$20 Macro Lens Filter Review

When it comes to photography equipment things add up quickly, lens are EXPENSIVE, camera bodies are EXPENSIVE, technology is fricken expensive ( I think you get the point ). 

I'm very much of a "less is more" type of person so I use minimal equipment, and when I say minimal I mean I have 1 camera body ( canon 6d ) and 3 beautiful lens ( 35 sigma art, 50 sigma art, and canon 85 1.8 ) and that's it!

I have however been DYING to own a macro lens, because lets face it...tiny objects and creatures are so much fun to capture and between my 35 - 85 they just cannot get close enough for all the tiny little details! 

Even though the canon EF 100mm macro lens does not have an insane price tag it was still more money than I was willing to spare just to have some fun with so I hit up the interwebs and visited my boo thang amazon to see what she had to offer, and then I found a MACRO LENS FILTER ya'll!!! I figured hell...if it does suck, at least I only lost $20, and then I'll know I need to stop being a cheap ass and just buy the damn macro lens! 

Let me just start by saying this was the BEST $20 I've spent in a long time. 


After I figured out how the hell to use the filter right it was love at first snap! 

* here's a little tip to save your sanity - when using the macro filter you need to get close ... like very close to your subject, and it also helps a lot if you shoot at a higher aperture ( f5 and up )

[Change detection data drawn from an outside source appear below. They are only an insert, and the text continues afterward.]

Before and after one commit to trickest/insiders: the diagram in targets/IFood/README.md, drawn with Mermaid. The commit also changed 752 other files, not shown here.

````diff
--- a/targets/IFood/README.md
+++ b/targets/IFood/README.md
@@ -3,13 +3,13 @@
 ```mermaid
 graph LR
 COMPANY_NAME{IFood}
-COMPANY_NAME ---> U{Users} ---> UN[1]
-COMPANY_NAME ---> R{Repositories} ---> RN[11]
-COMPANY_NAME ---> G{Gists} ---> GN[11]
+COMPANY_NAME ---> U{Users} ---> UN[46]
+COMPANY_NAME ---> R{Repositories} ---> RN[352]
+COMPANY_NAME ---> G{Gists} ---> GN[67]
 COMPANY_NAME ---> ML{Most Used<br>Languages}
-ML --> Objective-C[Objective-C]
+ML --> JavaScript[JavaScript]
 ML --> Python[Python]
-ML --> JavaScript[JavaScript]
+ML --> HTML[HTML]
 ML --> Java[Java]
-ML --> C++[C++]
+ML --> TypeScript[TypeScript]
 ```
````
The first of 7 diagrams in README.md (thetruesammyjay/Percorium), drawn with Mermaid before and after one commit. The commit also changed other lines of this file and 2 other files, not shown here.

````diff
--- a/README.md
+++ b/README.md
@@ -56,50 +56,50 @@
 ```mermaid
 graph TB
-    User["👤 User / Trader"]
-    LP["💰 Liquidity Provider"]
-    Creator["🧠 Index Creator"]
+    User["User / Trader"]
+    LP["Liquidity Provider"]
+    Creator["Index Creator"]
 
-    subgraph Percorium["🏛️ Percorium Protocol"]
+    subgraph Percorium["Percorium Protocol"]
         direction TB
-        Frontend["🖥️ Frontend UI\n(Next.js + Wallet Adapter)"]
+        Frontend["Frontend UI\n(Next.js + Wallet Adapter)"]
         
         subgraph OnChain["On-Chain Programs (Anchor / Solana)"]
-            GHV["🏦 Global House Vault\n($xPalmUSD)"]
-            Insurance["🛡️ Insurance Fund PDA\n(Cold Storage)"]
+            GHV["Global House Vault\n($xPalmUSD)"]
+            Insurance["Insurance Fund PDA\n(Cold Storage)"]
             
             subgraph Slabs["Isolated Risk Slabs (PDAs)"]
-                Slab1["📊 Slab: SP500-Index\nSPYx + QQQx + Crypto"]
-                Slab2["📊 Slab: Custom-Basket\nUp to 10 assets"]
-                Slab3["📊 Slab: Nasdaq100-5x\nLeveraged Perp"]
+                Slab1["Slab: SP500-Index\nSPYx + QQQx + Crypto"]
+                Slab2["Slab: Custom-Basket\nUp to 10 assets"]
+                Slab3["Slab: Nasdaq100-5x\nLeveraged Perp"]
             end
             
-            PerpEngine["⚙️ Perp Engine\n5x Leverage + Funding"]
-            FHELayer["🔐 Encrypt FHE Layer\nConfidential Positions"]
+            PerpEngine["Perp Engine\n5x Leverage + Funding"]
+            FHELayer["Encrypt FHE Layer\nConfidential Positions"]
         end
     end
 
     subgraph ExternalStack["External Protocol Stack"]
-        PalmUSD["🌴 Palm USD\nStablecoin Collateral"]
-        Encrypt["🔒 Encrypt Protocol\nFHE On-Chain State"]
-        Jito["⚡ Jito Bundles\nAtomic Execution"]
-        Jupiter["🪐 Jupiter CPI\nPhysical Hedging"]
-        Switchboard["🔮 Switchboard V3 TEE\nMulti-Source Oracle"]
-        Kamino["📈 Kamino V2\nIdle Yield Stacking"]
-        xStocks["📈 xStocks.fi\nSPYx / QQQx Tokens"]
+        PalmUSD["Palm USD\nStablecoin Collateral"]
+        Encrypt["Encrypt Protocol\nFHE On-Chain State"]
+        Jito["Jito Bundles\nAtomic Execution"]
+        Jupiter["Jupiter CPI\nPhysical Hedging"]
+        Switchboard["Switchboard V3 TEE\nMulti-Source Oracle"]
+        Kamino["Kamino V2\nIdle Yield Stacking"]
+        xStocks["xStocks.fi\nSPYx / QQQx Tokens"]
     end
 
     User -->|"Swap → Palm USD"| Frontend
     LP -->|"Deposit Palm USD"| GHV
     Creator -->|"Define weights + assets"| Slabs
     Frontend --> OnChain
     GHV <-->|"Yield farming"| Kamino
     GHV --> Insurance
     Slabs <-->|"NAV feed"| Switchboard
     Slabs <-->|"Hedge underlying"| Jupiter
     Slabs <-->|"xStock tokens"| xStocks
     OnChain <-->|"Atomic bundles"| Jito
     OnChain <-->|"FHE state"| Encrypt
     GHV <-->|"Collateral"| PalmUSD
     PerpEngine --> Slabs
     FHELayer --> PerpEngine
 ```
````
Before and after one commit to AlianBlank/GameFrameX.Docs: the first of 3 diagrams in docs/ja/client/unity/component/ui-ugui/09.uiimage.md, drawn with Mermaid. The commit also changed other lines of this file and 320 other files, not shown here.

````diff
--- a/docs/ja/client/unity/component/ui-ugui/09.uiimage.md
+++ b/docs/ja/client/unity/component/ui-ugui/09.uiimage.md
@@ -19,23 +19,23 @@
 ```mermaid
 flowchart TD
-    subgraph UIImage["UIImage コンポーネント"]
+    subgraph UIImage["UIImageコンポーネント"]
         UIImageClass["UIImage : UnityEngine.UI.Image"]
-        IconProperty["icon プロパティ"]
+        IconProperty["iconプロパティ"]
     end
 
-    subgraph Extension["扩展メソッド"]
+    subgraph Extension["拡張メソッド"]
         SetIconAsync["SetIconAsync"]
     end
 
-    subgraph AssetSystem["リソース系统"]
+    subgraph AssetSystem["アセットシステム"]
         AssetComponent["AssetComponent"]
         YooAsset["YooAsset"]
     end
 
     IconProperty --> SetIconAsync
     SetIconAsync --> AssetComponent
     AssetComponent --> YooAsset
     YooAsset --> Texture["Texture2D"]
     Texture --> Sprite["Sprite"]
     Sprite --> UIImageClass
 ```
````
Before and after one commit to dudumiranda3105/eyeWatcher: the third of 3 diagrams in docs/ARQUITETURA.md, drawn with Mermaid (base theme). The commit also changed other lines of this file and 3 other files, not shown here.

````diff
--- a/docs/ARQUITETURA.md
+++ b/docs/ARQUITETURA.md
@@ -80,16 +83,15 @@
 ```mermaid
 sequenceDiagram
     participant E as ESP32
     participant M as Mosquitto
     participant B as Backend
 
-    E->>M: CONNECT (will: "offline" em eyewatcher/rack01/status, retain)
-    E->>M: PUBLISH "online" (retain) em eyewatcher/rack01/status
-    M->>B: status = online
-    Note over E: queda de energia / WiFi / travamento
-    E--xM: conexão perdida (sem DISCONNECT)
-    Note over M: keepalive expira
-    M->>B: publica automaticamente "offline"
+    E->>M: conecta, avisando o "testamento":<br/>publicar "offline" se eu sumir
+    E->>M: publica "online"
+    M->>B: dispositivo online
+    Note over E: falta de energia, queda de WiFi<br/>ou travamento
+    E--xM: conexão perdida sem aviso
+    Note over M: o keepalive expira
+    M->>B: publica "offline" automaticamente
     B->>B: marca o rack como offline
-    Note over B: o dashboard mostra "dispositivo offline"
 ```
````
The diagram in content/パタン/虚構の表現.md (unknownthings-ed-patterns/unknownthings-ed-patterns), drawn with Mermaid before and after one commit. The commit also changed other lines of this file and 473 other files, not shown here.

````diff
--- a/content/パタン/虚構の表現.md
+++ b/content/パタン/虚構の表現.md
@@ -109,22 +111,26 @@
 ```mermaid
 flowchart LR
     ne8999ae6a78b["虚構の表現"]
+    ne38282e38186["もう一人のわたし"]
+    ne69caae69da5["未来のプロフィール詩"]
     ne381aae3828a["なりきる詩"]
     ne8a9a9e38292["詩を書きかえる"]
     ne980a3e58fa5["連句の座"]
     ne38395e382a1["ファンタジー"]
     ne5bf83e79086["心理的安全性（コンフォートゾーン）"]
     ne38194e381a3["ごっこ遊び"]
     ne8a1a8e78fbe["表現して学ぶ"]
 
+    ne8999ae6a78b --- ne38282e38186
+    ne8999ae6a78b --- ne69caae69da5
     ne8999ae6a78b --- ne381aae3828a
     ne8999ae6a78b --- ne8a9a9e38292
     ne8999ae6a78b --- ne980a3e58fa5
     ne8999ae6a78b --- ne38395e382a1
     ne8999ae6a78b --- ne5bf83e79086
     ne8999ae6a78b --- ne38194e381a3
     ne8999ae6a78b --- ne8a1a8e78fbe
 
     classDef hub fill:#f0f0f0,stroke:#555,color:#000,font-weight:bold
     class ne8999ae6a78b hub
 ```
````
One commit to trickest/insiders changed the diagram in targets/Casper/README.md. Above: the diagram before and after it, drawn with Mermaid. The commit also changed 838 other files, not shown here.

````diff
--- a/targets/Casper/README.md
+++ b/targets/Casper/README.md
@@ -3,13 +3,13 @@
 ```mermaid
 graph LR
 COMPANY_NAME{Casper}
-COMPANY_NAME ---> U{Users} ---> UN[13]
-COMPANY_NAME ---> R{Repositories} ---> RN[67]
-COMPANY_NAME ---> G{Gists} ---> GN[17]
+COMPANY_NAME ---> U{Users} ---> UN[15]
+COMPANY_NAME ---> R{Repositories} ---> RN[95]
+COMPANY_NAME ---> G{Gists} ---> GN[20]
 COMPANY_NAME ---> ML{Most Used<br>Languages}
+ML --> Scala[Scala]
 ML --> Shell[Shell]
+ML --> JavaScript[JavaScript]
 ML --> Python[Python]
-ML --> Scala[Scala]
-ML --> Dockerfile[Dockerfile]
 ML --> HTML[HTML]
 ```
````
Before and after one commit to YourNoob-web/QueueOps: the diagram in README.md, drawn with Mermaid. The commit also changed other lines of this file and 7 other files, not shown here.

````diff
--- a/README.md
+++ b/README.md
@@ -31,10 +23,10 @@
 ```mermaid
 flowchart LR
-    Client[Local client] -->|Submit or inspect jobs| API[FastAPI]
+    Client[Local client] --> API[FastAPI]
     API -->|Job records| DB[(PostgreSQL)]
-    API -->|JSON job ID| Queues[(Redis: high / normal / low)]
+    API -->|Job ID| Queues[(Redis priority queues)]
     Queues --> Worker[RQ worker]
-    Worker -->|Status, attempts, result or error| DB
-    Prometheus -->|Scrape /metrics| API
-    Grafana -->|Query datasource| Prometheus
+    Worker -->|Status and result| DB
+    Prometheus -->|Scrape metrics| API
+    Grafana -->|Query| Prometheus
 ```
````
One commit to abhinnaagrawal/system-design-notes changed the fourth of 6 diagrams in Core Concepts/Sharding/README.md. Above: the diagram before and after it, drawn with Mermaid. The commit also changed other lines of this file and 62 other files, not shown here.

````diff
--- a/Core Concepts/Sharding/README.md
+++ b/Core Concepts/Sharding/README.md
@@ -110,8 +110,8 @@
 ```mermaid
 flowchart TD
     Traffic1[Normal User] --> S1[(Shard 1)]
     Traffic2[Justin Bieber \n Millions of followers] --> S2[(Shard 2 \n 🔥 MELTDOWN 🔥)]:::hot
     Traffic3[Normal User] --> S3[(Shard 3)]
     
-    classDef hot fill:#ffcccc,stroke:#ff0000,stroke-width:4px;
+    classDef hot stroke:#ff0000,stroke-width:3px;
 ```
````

I'm gonna go over the Pro's + Con's I have experienced below! 


 The Pro's >>


2. You can use these filters on a wide variety of lens. You just need to buy the filter size according to the lens you'd like to use it on, and buy the filter thread size accordingly. ( All images featured where taken on my Sigma Art 50 - which has a 77mm thread. )

3. Once you nail down your focus the clarity of the subjects is pretty sharp - is it perfect? uh nuh but look it's a $20 filter, and you can always sharpen the image slightly in LR + PS. 

4. Did I mention the 4 filters only cost $20 dollars? yeah enough said. 

5. These are great for ring shots, nature, and small objects.



1. You need to get ridiculously close to your subjects ( when using the +10 filter ) which is why I would NOT recommend using that filter for portraits of newborns + people! Way too close for comfort with the +10. 

2. The amount of time it takes to focus on any subject that is moving at all can be slightly annoying - however I am always up for a challenge so this did not throw me off at all. 

3. You need to shoot at a much higher aperture for the subject to be in focus through the magnifying glass on your lens ( because that's exactly what these are ) so if you are shooting in low light you will need to bump up your ISO quite a bit and reduce the shutter speed - which could bring back the issue of focus if the subject is moving AT ALL.

4. Back to the focus thing... I found that with BBF or autofocus my camera to took much longer to focus with the filter so I mostly shot with manual focus. 

5. The images do not neccisarily come out tack sharp, but it was only slightly noticeable, and fixable in post processing.


The conclusion

Heck yes I recommend this product. Once again IT'S $20 <----- I think it's a great tool to have in your camera bag. It's a blast to go explore the tiny little things around you. Also once again the BOKEH is seriously amazing. Crazy part is you can even find Macro lens filters even cheaper than $20, but I forked out the few extra dollars for the Polaroid Brand!


* All images below where shot with the +10 filter - because I like to go big ( or in this case go close ) or go home!